Insurance fraud can be committed by either the buyer or the seller of an insurance policy.
The seller may offer policies from non-existent companies, fail to submit premiums, and churn policies to create more commissions. The buyer exaggerate claims, falsify medical history, post-date policies, sell their policy to for cash when they are diagnosed with a terminal disease, or fake their death or kidnapping. We will focus on the buyer insurance fraud in this post.

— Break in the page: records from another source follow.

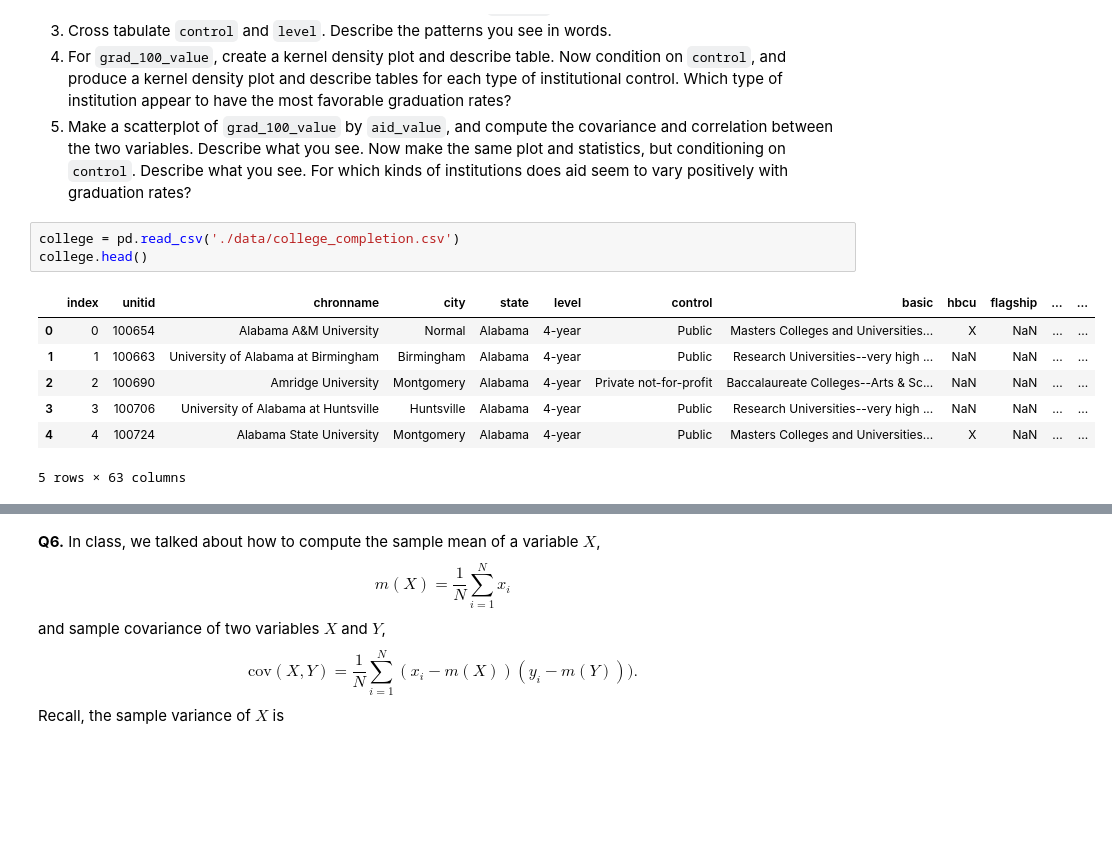
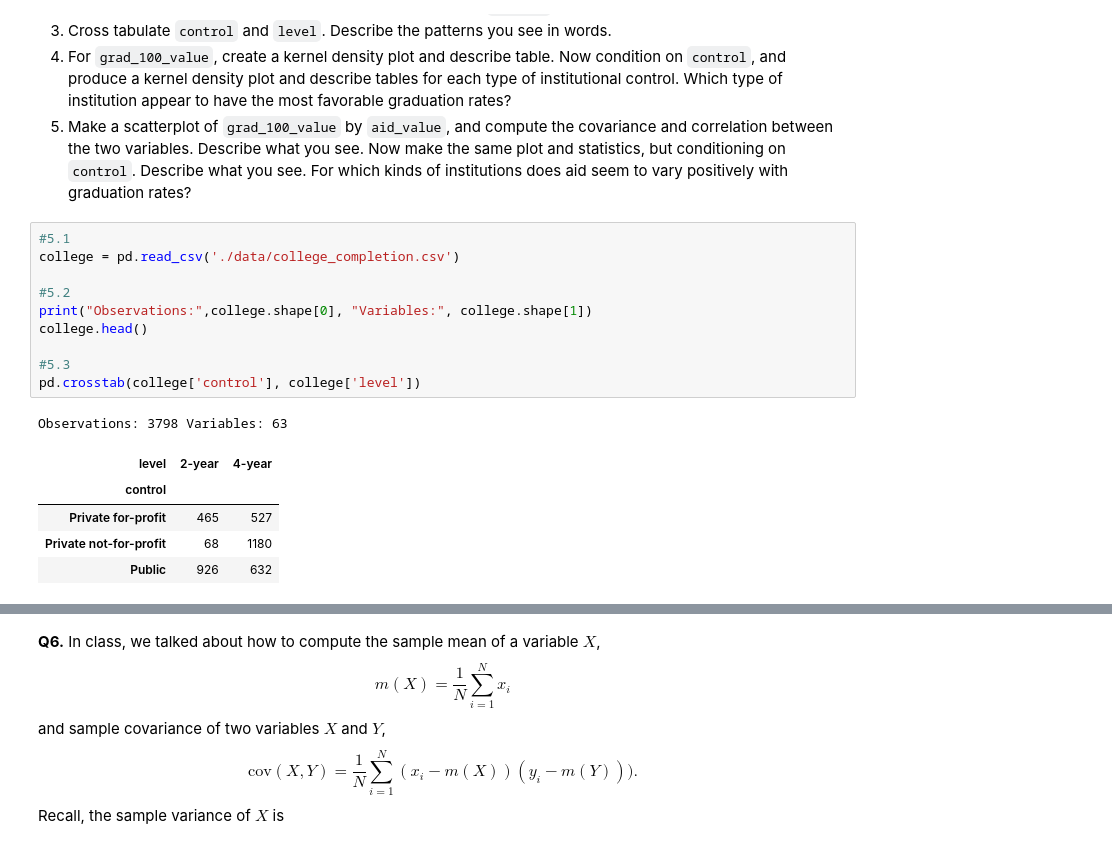
Before and after one commit to imthatpiggy/undergrad_ml_assignments, a Jupyter notebook: 01_assignment_wrangling_and_eda.ipynb, the cells around one changed output, grey strips where cells are left out. Saved outputs shown, nothing was run; the diff lists cells and outputs as text; blank space fills up the shorter version.

```diff
--- a/01_assignment_wrangling_and_eda.ipynb
+++ b/01_assignment_wrangling_and_eda.ipynb
@@ -422,13 +422,19 @@ We'll use the `college_completion.csv` dataset from the US Department of Educati
 4. For `grad_100_value`, create a kernel density plot and describe table. Now condition on `control`, and produce a kernel density plot and describe tables for each type of institutional control. Which type of institution appear to have the most favorable graduation rates?
 5. Make a scatterplot of `grad_100_value` by `aid_value`, and compute the covariance and correlation between the two variables. Describe what you see. Now make the same plot and statistics, but conditioning on `control`. Describe what you see. For which kinds of institutions does aid seem to vary positively with graduation rates?
 # %%
+#5.1
 college = pd.read_csv('./data/college_completion.csv')
+
+#5.2
+print("Observations:",college.shape[0], "Variables:", college.shape[1])
 college.head()
+
+#5.3
+pd.crosstab(college['control'], college['level'])
 # %% [output]
+Observations: 3798 Variables: 63
-|  | index | unitid | chronname | city | state | level | control | basic | hbcu | flagship | ... | ... |
-| 0 | 0 | 100654 | Alabama A&M University | Normal | Alabama | 4-year | Public | Masters Colleges and Universities... | X | NaN | ... | ... |
-| 1 | 1 | 100663 | University of Alabama at Birmingham | Birmingham | Alabama | 4-year | Public | Research Universities--very high ... | NaN | NaN | ... | ... |
-| 2 | 2 | 100690 | Amridge University | Montgomery | Alabama | 4-year | Private not-for-profit | Baccalaureate Colleges--Arts & Sc... | NaN | NaN | ... | ... |
-| 3 | 3 | 100706 | University of Alabama at Huntsville | Huntsville | Alabama | 4-year | Public | Research Universities--very high ... | NaN | NaN | ... | ... |
-| 4 | 4 | 100724 | Alabama State University | Montgomery | Alabama | 4-year | Public | Masters Colleges and Universities... | X | NaN | ... | ... |
+| level | 2-year | 4-year |
+| control |  |  |
+| Private for-profit | 465 | 527 |
+| Private not-for-profit | 68 | 1180 |
+| Public | 926 | 632 |
-5 rows × 63 columns
```
Also changed, not shown: parts of 9 cells of this notebook, 1 other file.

Historically, insurers have relied on linear regression of a small number of risk factors, largely reported by the policy-holder on a trust basis, to determine an insurance premium. However, a good prediction model of individual future insurance costs is becoming a business essential as competition in the insurance industry and low customer switching costs have become key drivers for insurers to build a pricing structure which covers their incurred costs.